# DATA FOR ANALYSIS
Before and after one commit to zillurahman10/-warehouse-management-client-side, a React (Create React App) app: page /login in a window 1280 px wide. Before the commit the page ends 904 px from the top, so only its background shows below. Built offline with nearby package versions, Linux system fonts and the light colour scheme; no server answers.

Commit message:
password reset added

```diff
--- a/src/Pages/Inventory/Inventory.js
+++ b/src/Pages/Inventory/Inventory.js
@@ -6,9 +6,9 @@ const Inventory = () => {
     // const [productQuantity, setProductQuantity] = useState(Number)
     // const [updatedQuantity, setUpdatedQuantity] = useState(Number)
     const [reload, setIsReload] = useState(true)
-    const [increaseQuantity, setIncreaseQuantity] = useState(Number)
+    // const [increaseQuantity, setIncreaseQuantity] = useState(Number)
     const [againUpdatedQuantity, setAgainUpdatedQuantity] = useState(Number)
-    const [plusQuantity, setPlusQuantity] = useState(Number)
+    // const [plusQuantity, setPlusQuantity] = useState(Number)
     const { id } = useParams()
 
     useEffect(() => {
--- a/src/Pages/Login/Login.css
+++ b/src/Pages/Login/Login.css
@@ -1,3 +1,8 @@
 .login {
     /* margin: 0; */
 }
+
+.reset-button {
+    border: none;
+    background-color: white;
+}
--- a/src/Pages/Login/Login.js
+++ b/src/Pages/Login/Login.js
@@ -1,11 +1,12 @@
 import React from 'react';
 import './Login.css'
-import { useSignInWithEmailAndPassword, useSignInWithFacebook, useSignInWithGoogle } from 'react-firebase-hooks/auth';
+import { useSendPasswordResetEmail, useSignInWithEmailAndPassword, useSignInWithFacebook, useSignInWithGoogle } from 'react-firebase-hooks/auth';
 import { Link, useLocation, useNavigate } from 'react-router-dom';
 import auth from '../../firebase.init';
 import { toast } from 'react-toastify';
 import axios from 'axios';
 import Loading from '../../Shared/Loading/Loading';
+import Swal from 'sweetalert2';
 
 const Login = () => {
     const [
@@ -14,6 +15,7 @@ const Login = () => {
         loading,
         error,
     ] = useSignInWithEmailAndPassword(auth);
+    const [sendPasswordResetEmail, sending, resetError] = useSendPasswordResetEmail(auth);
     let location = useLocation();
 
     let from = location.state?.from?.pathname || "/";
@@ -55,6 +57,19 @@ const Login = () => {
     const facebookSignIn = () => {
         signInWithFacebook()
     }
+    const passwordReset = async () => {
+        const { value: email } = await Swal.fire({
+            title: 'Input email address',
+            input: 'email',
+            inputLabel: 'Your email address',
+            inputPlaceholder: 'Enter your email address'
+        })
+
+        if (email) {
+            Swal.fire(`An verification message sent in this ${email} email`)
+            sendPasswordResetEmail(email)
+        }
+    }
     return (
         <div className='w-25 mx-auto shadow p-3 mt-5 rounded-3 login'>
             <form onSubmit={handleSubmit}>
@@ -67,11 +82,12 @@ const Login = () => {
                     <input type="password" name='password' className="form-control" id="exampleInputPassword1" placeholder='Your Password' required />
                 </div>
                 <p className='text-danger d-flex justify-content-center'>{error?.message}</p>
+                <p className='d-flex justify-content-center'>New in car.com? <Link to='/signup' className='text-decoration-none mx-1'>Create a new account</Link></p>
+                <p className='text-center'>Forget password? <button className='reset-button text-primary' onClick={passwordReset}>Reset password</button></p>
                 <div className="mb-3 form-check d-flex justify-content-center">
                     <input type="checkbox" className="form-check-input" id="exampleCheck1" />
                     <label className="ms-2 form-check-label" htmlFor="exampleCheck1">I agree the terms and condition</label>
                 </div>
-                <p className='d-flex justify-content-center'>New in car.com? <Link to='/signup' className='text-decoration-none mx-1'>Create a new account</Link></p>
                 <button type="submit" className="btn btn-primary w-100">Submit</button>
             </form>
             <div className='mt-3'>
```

# YOUR INSTRUCTIONS
Each line above with the string "Link" should be reported in full.

# EXERCISE ANSWER
 import { Link, useLocation, useNavigate } from 'react-router-dom';
+                <p className='d-flex justify-content-center'>New in car.com? <Link to='/signup' className='text-decoration-none mx-1'>Create a new account</Link></p>
-                <p className='d-flex justify-content-center'>New in car.com? <Link to='/signup' className='text-decoration-none mx-1'>Create a new account</Link></p>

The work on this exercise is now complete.